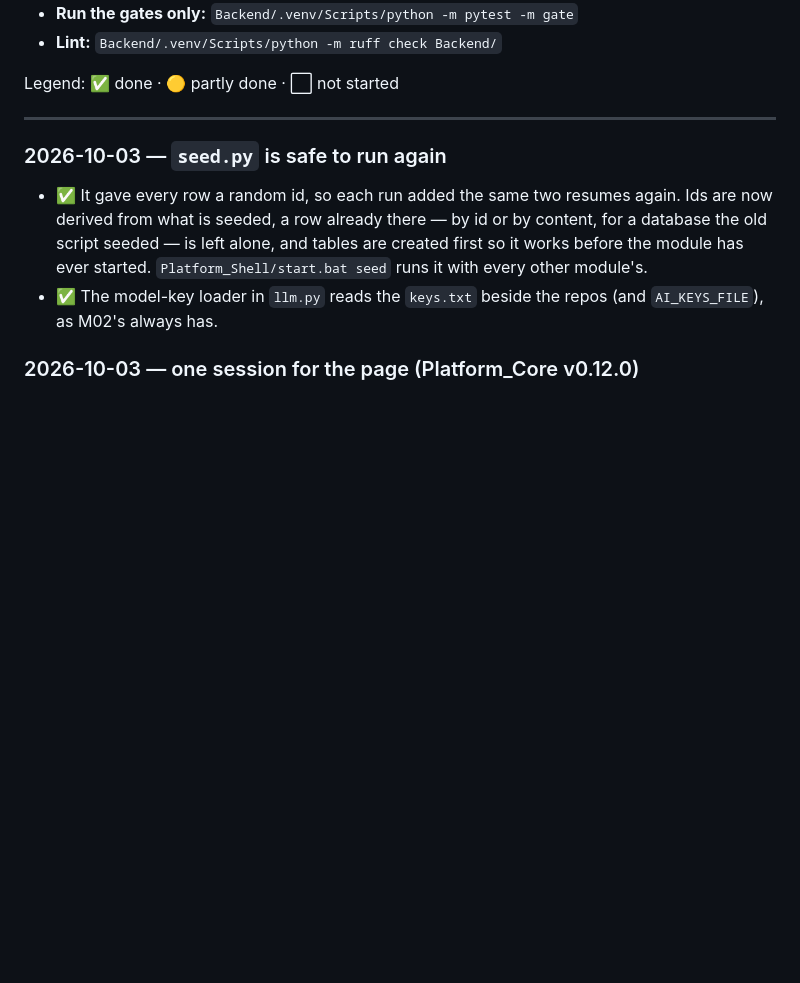
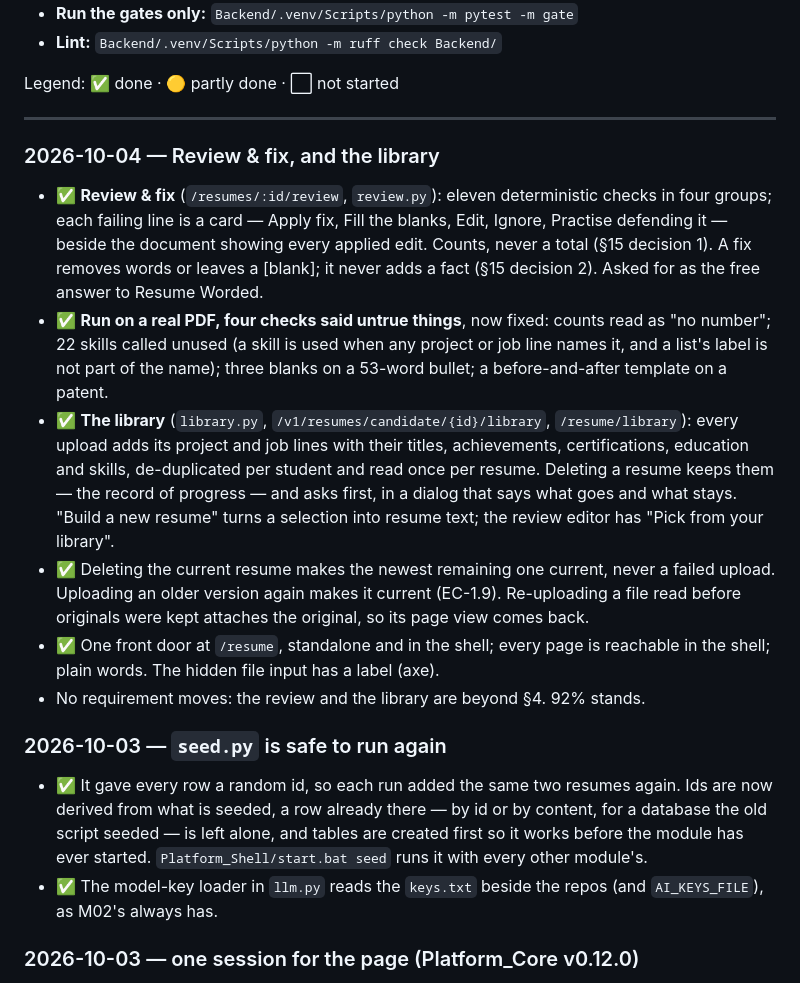
Before and after one commit to MNEMOS-PREP/resume-ingestion, a Markdown page: plan_in_depth/M01_TODO.md, the part around the change. Rendered like a GitHub page; blank space fills up the shorter version.

Commit message:
TODO: 2026-10-04, the review page and the library
Logs what landed today and was not yet in this file: Review & fix, the
four false alarms found on a real PDF, the library with delete-keeps-it
and the new-resume builder, which resume is current after a delete or a
re-upload, and the one front door. No requirement moves; 92% stands.

Co-Authored-By: Claude Opus 5.5 <noreply@anthropic.com>

```diff
--- a/plan_in_depth/M01_TODO.md
+++ b/plan_in_depth/M01_TODO.md
@@ -21,6 +21,33 @@ Task list for taking **M01 Resume Ingestion & Claim Extraction** to 100% of
 Legend: ✅ done · 🟡 partly done · ⬜ not started
 
 ---
+
+### 2026-10-04 — Review & fix, and the library
+
+- ✅ **Review & fix** (`/resumes/:id/review`, `review.py`): eleven deterministic
+  checks in four groups; each failing line is a card — Apply fix, Fill the
+  blanks, Edit, Ignore, Practise defending it — beside the document showing
+  every applied edit. Counts, never a total (§15 decision 1). A fix removes
+  words or leaves a [blank]; it never adds a fact (§15 decision 2). Asked for
+  as the free answer to Resume Worded.
+- ✅ **Run on a real PDF, four checks said untrue things**, now fixed: counts
+  read as "no number"; 22 skills called unused (a skill is used when any
+  project or job line names it, and a list's label is not part of the name);
+  three blanks on a 53-word bullet; a before-and-after template on a patent.
+- ✅ **The library** (`library.py`, `/v1/resumes/candidate/{id}/library`,
+  `/resume/library`): every upload adds its project and job lines with their
+  titles, achievements, certifications, education and skills, de-duplicated
+  per student and read once per resume. Deleting a resume keeps them — the
+  record of progress — and asks first, in a dialog that says what goes and
+  what stays. "Build a new resume" turns a selection into resume text; the
+  review editor has "Pick from your library".
+- ✅ Deleting the current resume makes the newest remaining one current, never
+  a failed upload. Uploading an older version again makes it current (EC-1.9).
+  Re-uploading a file read before originals were kept attaches the original,
+  so its page view comes back.
+- ✅ One front door at `/resume`, standalone and in the shell; every page is
+  reachable in the shell; plain words. The hidden file input has a label (axe).
+- No requirement moves: the review and the library are beyond §4. 92% stands.
 
 ### 2026-10-03 — `seed.py` is safe to run again
 
```
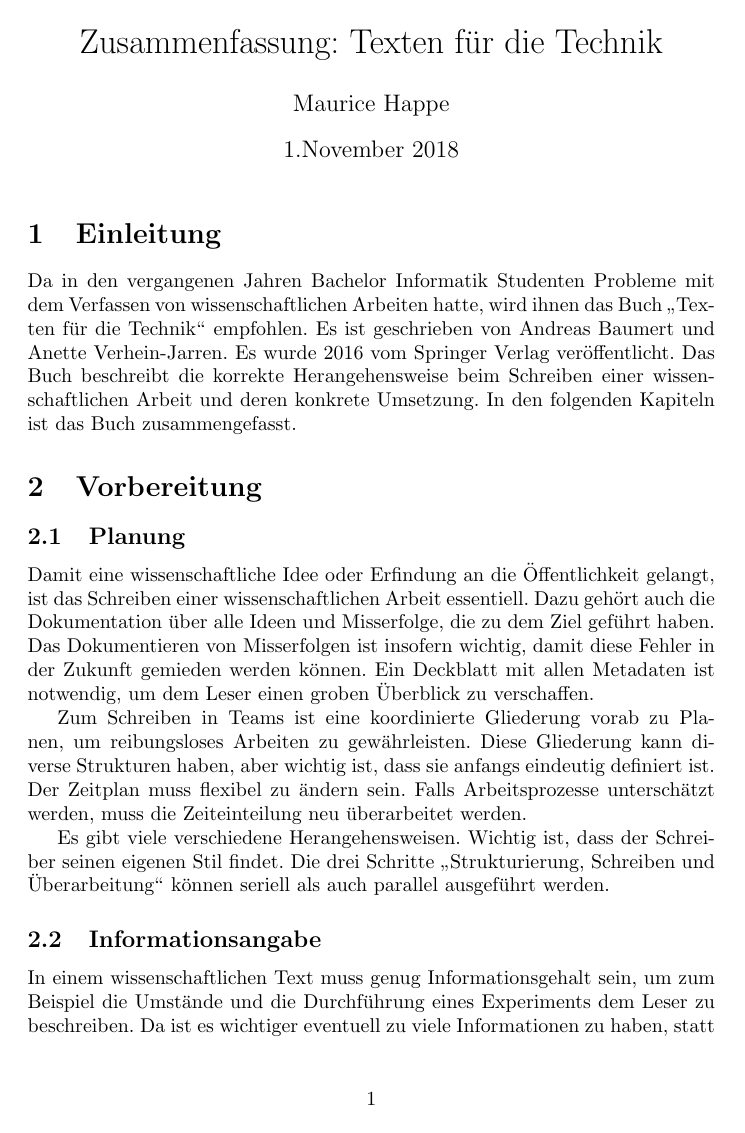
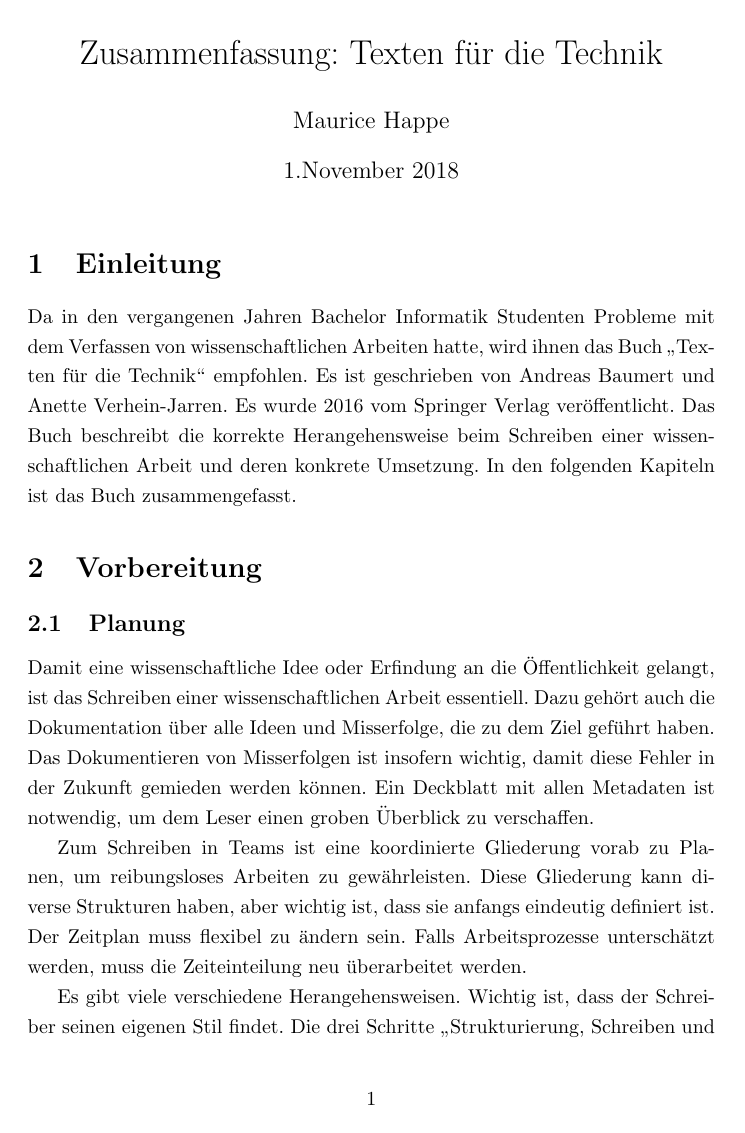
Before and after one commit to lennihein/PG, a LaTeX document (prep/Buch Zusammenfassung/Maurice_Happe Zusammenfassung.tex): page 1 of 4 before the commit and page 1 of 5 after it. Compiled offline with pdfLaTeX.

Commit message:
edited summary

```diff
--- a/prep/Buch Zusammenfassung/Maurice_Happe Zusammenfassung.tex
+++ b/prep/Buch Zusammenfassung/Maurice_Happe Zusammenfassung.tex
@@ -1,12 +1,13 @@
 \documentclass{article}
 \usepackage[utf8]{inputenc}
 \usepackage{ngerman}
+\usepackage{setspace}
 \title{Zusammenfassung: Texten für die Technik}
 \author{Maurice Happe}
 \date{1.November 2018}
 
 \begin{document}
-
+\onehalfspacing
 \maketitle
 
 \section{Einleitung}
```
Also changed, not shown: prep/Buch Zusammenfassung/Maurice_Happe Zusammenfassung.pdf.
=======
• Exercise goal: Filter the listing so that only lines holding the word "resumes" remain, and copy those lines.

• Reply to the task:
+- ✅ **Review & fix** (`/resumes/:id/review`, `review.py`): eleven deterministic
+- ✅ **The library** (`library.py`, `/v1/resumes/candidate/{id}/library`,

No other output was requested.